a race track be so emotional about the death of Phar Lap?
If you are not familiar with the story of Phar Lap I encourage you to do some research on the great depression-era racehorse or grab a box of tissues and watch the movie (if you are lucky enough to have a copy of the long ago discontinued VHS tape). Briefly stated, Phar Lap was born and bred in New Zealand but was purchased as a yearling by American businessman, David Davis and brought to Australia to train
with Sydney-based trainer, Harry Telford. Davis and Telford did not see Phar Lap until after he was purchased and shipped to Australia and were shocked at what they saw. The horse was described as ugly and awkward with a face covered in warts when he arrived. Initially, Phar Lap was a disappointment. The
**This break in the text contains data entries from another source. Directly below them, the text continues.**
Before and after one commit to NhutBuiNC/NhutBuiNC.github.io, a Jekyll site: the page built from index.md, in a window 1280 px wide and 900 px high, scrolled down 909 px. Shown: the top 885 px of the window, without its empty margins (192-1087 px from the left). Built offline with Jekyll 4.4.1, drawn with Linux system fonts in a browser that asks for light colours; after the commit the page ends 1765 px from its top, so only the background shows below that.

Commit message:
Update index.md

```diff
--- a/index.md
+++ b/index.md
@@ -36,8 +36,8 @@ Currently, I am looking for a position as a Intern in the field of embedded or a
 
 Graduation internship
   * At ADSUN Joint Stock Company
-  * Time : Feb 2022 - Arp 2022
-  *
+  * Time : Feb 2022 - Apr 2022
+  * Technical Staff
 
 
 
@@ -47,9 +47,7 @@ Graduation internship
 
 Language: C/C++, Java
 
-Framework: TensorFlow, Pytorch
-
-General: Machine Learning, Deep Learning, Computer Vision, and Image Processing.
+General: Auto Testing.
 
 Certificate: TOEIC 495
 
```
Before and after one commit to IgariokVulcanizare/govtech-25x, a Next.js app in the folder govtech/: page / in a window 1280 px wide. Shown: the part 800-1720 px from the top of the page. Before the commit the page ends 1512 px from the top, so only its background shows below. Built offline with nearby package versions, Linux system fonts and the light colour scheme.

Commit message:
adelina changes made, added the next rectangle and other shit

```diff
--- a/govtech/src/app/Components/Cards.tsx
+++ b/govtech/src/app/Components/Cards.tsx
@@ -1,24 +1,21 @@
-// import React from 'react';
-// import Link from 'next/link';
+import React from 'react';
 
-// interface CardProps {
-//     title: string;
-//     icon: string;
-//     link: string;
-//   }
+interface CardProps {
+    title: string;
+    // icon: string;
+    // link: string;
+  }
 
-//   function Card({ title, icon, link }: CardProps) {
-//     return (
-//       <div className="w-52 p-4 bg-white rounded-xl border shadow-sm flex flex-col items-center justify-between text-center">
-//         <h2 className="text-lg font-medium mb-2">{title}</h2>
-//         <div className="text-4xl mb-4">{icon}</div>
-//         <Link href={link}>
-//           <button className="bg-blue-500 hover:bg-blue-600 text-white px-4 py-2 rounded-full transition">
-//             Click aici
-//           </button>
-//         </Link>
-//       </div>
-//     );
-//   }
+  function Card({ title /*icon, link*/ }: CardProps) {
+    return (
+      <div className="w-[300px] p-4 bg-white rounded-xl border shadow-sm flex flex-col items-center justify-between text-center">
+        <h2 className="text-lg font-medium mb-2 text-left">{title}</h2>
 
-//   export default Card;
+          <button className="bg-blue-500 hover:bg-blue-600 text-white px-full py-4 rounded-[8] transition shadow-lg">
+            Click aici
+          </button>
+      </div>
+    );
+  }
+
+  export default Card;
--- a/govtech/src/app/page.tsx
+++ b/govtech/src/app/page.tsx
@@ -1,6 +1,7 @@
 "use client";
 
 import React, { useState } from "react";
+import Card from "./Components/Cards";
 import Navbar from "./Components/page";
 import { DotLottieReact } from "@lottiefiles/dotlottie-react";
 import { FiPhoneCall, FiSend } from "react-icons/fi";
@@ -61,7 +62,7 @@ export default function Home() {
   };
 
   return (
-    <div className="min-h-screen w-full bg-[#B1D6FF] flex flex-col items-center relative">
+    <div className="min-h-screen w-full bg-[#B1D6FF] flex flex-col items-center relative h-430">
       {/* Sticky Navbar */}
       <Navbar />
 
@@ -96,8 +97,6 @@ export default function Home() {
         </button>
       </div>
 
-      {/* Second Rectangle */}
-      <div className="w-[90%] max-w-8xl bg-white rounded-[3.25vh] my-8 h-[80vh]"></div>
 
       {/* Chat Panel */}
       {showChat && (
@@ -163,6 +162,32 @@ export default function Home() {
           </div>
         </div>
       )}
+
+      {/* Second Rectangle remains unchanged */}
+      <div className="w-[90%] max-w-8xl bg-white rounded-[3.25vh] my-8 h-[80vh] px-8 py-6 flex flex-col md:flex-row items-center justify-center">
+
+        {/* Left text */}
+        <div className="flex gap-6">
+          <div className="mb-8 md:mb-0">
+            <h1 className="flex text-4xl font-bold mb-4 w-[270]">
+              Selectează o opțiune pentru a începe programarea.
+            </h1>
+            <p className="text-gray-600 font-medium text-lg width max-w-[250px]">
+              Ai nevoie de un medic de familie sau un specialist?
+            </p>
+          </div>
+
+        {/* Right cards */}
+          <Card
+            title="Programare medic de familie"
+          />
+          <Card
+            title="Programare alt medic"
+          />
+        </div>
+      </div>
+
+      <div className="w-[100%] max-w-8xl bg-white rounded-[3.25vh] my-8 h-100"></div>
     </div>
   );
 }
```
seemingly uninspired gelding ate more, slept more and ran slower than his stable mates. Phar Lap was cared for by
Tommy Woodcock, a young strapper (groom) working for Telford. Woodcock affectionately called Phar Lap “Bobby” and in the film we see the amazing bond between horse and human as Woodcock, through love, respect and encouragement, helps Phar Lap find his wings.
The gelding becomes a racing sensation bringing joy and excitement to a nation hard-hit by the Great Depression.
Phar Lap shows his amazing heart and strength of spirit as track handicappers attempt to stop him by asking him to carry weights far above what anyone would consider asking a horse to race with today. Still, Phar Lap won against all comers. After Phar Lap had outrun every horse in Australia, he was taken to Mexico to run in the 1932 Aqua Caliente Handicap, North America’s richest race. Overcoming a potentially career-ending quarter crack, the great gelding galloped victoriously across the finish line.
Days after Phar Lap’s courageous win he became ill. In the film, we see Tommy walking Phar Lap in a sandy round pen as the gelding struggles to keep his feet. The great horse groans in agony and crumples to the ground. Tommy pulls at Phar Lap’s head, begging him to get up. “Please, Bobby, please get up.” Tommy drops to his knees next to his friend. Phar Lap
puts his head on Tommy’s lap and as the young strapper strokes the red chestnut’s glistening coat and begs one last time for Phar Lap to not leave him, Australia’s greatest racehorse breathes his last.
The loss of the great horse was devastating not only to Phar Lap’s connections but to the entire Australian nation. But as I watch the film, it is the deep love Tommy had for Bobby which puts tears in my eyes and an ache in my soul. We suffer alongside the young strapper as his heart is torn apart by the loss of a great friend. The horse’s ability to connect with humans at a deep, emotional level has influenced me not only personally but also professionally as I seek to help others build relationships not only with their horses but also with each other
through horses. I have felt a deep connection with a special horse and I have seen this connection in others with their horses. It is the reality and the result of such a deep connection between a horse and his human and the understanding that each horse is with us for such a short while which brings up tears driven by deep emotions when I hear Rowland’s score for the film.
How have you experienced the horse-human relationship in our life? Please share your story in the comments